The Lord of the Rings is popular. Very, very popular. There is also a strong overlap between those who like LotR, and those who play video games. So it’s quite strange that there has yet to be a good game set in Middle-earth – we’ve had mediocre movie adaptations, but nothing truly epic. Based on our brief time with Middle-earth: Shadow of Mordor, it seems like the franchise is finally getting the game it deserves.
We played 20 minutes or so of the PS4 version at EGX, and it definitely impressed. Plot details were understandably thin, but the basics are that you play as Talion, a ranger with wraith-abilities. The task in the demo was to brand Sauron’s war lords with your mark, in order to take control of them.
This inevitably involved a lot of combat, which is where Shadow of Mordor’s influences become clear. The fighting feels an awful lot like Rocksteady’s Arkham series, with fluid and rhythmic pacing contributing to a feeling of power. Entering the “wraith mode”, you can teleport across a map and instantly take an enemy out, which serves as a powerful entrance into an extended combat sequence. If and when you become overwhelmed, the Assassin’s Creed-like traversal features allow you to quickly make an escape.
More interesting than the combat itself are the unique features of Shadow of Mordor. Instead of killing an orc, you can brand them: effectively possessing them so that they fight for you. Taking that a step further, you can “dominate” one of the more senior orcs, giving them commands that help you to achieve your objective. For example, in the demo finding and branding a war lord itself would have been very difficult – they’re surrounded by tons of enemies in a well-fortified fort. Instead, I went after a senior captain, who I branded and dominated. I then helped him to move up the ranks, becoming a bodyguard to the war-lord. Once this was done, I could command him to betray and kill the war-lord: achieving my objective without having any direct contact with the victim at all.
This is part of the game’s “Nemesis System”. Your enemies have stories and personalities, and each has an individual identity. They fight amongst themselves, vying to become more powerful and respected. If an orc kills you, they’ll get promoted: if you encounter them again, they’ll reference your previous fights. By making orcs more than just fodder to be hurled at you, Shadow of Mordor seeks to flesh out and develop the world. It’s an ingenious system that definitely seems to work.
The only issue I could think of whilst navigating the beautiful and expansive world is that you could quite easily get lost in all the complexity. There is so much going on, and so much to keep track of – it’s very hard to stay focussed. On the way to one mission, you encounter several side-missions that could help you along the way: picking a strategy and sticking to it is almost impossible, and getting side tracked is all too easy. This could be the game’s downfall, but for now I’ll put it down to being thrown into the game without much in the way of a tutorial or introduction.

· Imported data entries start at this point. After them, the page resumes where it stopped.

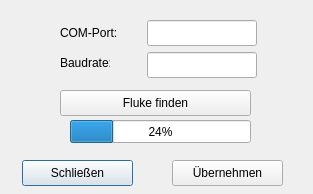
This is setup_fluke.ui in Suitcasechild/AutoCal as Qt 5 draws it before an edit. The edited form follows.
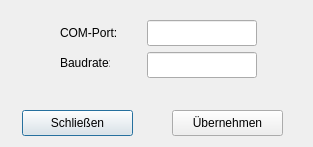
This is the edited form.

What changed in the file:
```diff
--- a/setup_fluke.ui
+++ b/setup_fluke.ui
@@ -7,7 +7,7 @@
     <x>0</x>
     <y>0</y>
     <width>313</width>
-    <height>194</height>
+    <height>147</height>
    </rect>
   </property>
   <property name="windowTitle">
@@ -63,7 +63,7 @@
    <property name="geometry">
     <rect>
      <x>22</x>
-     <y>160</y>
+     <y>110</y>
      <width>111</width>
      <height>26</height>
     </rect>
@@ -76,7 +76,7 @@
    <property name="geometry">
     <rect>
      <x>172</x>
-     <y>160</y>
+     <y>110</y>
      <width>111</width>
      <height>26</height>
     </rect>
@@ -85,35 +85,6 @@
     <string>Übernehmen</string>
    </property>
   </widget>
-  <widget class="QPushButton" name="btn_search_fluke">
-   <property name="geometry">
-    <rect>
-     <x>60</x>
-     <y>90</y>
-     <width>191</width>
-     <height>26</height>
-    </rect>
-   </property>
-   <property name="text">
-    <string>Fluke finden</string>
-   </property>
-  </widget>
-  <widget class="QProgressBar" name="progress_scan">
-   <property name="geometry">
-    <rect>
-     <x>70</x>
-     <y>120</y>
-     <width>181</width>
-     <height>23</height>
-    </rect>
-   </property>
-   <property name="value">
-    <number>24</number>
-   </property>
-   <property name="textVisible">
-    <bool>true</bool>
-   </property>
-  </widget>
  </widget>
  <resources/>
  <connections/>
```
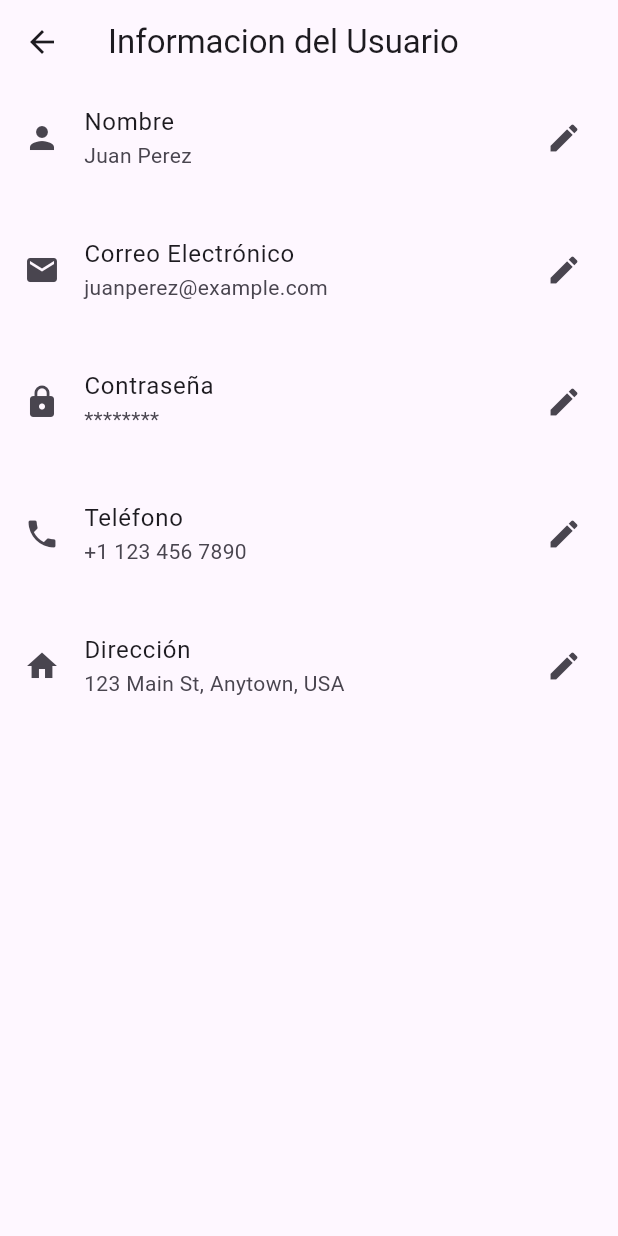
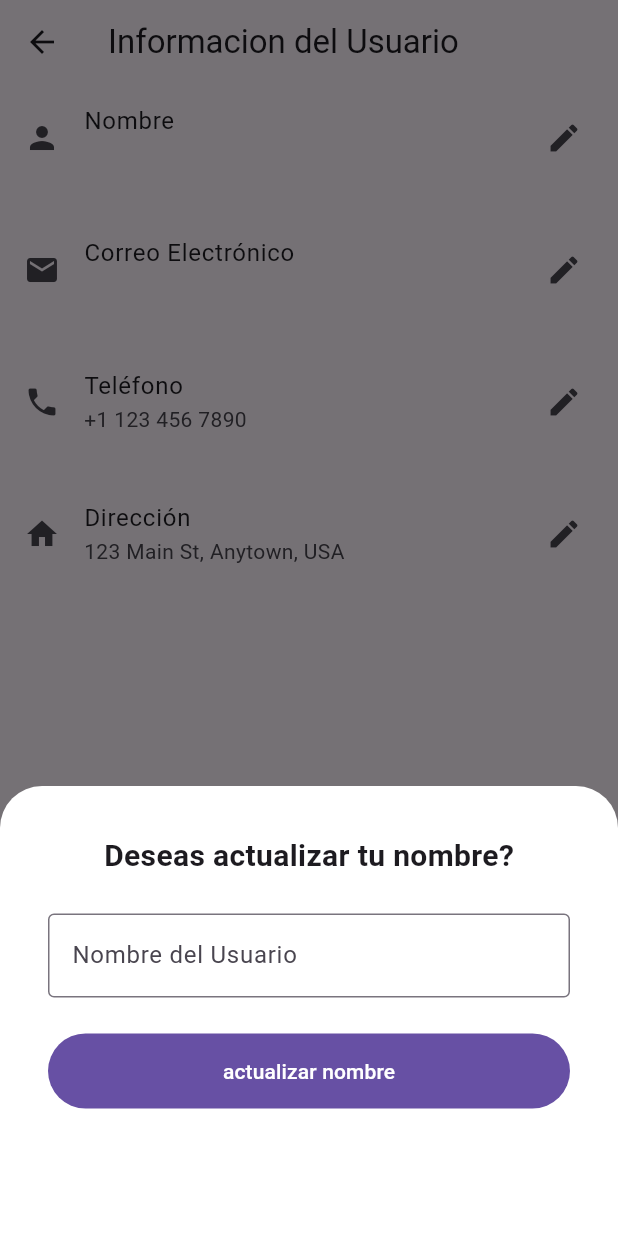
Before and after one commit to ricardober93/flutter_ganadmin, a Flutter app: the SettingUserInformation screen opened by its route, after a tap on "Nombre", on a phone screen of 412 x 824 dp. Run offline on Flutter 3.47's test engine with Material 3 defaults, Android fonts, the phone set to English and light mode, and no system bars; our stand-ins replace drift, drift_flutter, get, shimmer; missing offline and left inert: calendar_agenda; accounts and stored records are empty; generated files the repository leaves out were written again.

Commit message:
se configura la creacion de un usuario para actualizar los datos de la informacion del usuario

```diff
--- a/lib/controllers/agenda_controller.dart
+++ b/lib/controllers/agenda_controller.dart
@@ -67,8 +67,8 @@ class AgendaController extends GetxController {
     if (pickedDate != null) {
       // Seleccionamos la hora y minutos
       TimeOfDay? pickedTime = await showTimePicker(
+        initialTime: TimeOfDay.now(),
         context: context,
-        initialTime: TimeOfDay.now(),
       );
 
       if (pickedTime != null) {
--- a/lib/controllers/setting_controller.dart
+++ b/lib/controllers/setting_controller.dart
@@ -11,8 +11,9 @@ class SettingController extends GetxController {
 
 
   @override
-  void onInit() {
+  void onInit() async {
     super.onInit();
+    await Future.delayed(const Duration(seconds: 2));
     print('onInit SettingController');
   }
 
--- a/lib/pages/setting_user_information.dart
+++ b/lib/pages/setting_user_information.dart
@@ -1,44 +1,44 @@
+import 'package:admin_animal_flutter/controllers/user_controller.dart';
 import 'package:flutter/material.dart';
+import 'package:get/get.dart';
 
 class SettingUserInformation extends StatelessWidget {
   const SettingUserInformation({super.key});
 
   @override
   Widget build(BuildContext context) {
+    var userCtr = Get.put(UserController());
+
+    updateUserNameBottomSheet() {
+      Get.bottomSheet(bottomSheet(), backgroundColor: Colors.white);
+    }
+
     return Scaffold(
         appBar: AppBar(
           title: Text('Informacion del Usuario'),
         ),
-        body: Wrap(
-          runSpacing: 16,
-          children: [
-            ListTile(
-              title: Text('Nombre'),
-              subtitle: Text('Juan Perez'),
+        body: Wrap(runSpacing: 16, children: [
+          Obx(() {
+            return ListTile(
+                title: const Text('Nombre'),
+                subtitle: Text(userCtr.userName.value ?? ''),
                 leading: Icon(Icons.person),
                 trailing: Icon(Icons.edit),
                 onTap: () {
-                // Navegar a la pantalla de edición de nombre
-              },
-            ),
-            ListTile(
+                  updateUserNameBottomSheet();
+                });
+          }),
+          Obx(() {
+            return  ListTile(
               title: Text('Correo Electrónico'),
-              subtitle: Text('juanperez@example.com'),
+              subtitle:Text(userCtr.userEmail.value ?? ''),
               leading: Icon(Icons.email),
               trailing: Icon(Icons.edit),
               onTap: () {
                 // Navegar a la pantalla de edición de correo electrónico
               },
-            ),
-            ListTile(
-              title: Text('Contraseña'),
-              subtitle: Text('********'),
-              leading: Icon(Icons.lock),
-              trailing: Icon(Icons.edit),
-              onTap: () {
-                // Navegar a la pantalla de edición de contraseña
-              },
-            ),
+            );
+          }),
           ListTile(
             title: Text('Teléfono'),
             subtitle: Text('+1 123 456 7890'),
@@ -57,7 +57,43 @@ class SettingUserInformation extends StatelessWidget {
               // Navegar a la pantalla de edición de dirección
             },
           ),
-          ]
-        ));
+        ]));
+  }
+
+  Widget bottomSheet() {
+    var userCtr = Get.put(UserController());
+
+    return Container(
+      height: 300,
+      padding: const EdgeInsets.all(16),
+      width: double.infinity,
+      child: Padding(
+        padding: const EdgeInsets.all(16.0),
+        child: Column(
+          children: [
+            const Text(
+              "Deseas actualizar tu nombre?",
+              style: TextStyle(fontSize: 20, fontWeight: FontWeight.w700),
+            ),
+            const SizedBox(height: 24),
+            TextField(
+              controller: userCtr.userTextField,
+              decoration: const InputDecoration(
+                labelText: 'Nombre del Usuario',
+                border: OutlineInputBorder(),
+              ),
+            ),
+            const SizedBox(height: 24),
+            SizedBox(
+              width: double.infinity,
+              height: 50,
+              child: FilledButton(
+                  onPressed: userCtr.updateUSerName,
+                  child: const Text("actualizar nombre")),
+            )
+          ],
+        ),
+      ),
+    );
   }
 }
--- a/lib/routes/index.dart
+++ b/lib/routes/index.dart
@@ -1,6 +1,7 @@
 import 'package:admin_animal_flutter/pages/agenda_page.dart';
 import 'package:admin_animal_flutter/pages/animal_page.dart';
 import 'package:admin_animal_flutter/pages/create_animal.dart';
+import 'package:admin_animal_flutter/pages/create_user.dart';
 import 'package:admin_animal_flutter/pages/home_page.dart';
 import 'package:admin_animal_flutter/pages/loading_page.dart';
 import 'package:admin_animal_flutter/pages/setting_user_information.dart';
@@ -12,6 +13,7 @@ var routes = [
   GetPage(name: '/home', page: () =>  const HomePage()),
   GetPage(name: '/animals', page: ()=> const AnimalPage()),
   GetPage(name: '/agenda', page: ()=> const AgendaPage()),
+  GetPage(name: '/create-user', page: ()=> const CreateUserPage()),
   GetPage(name: '/create-animal',
       page: ()=>  const CreateAnimal(),
       transition: Transition.leftToRightWithFade,
```
Also changed, not shown: lib/controllers/auth_controller.dart (added, +41 -0 lines), lib/controllers/user_controller.dart (+68 -5 lines), lib/db/db.dart (+5 -2 lines), lib/db/tables.dart (+11 -0 lines), lib/pages/create_user.dart (added, +72 -0 lines), lib/widgets/drawer_nav.dart (+16 -13 lines), lib/db/db.g.dart, 1 other file. Lines whose indentation alone changed are shown as unchanged.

Initial impressions, then, suggest that Shadow of Mordor is definitely something to look out for – it’s an enjoyable game with some clever and unique features. For any LotR fans, this is likely going to be a must buy. And for those with less of an interest, it could still be one of the more entertaining action RPGs in recent years.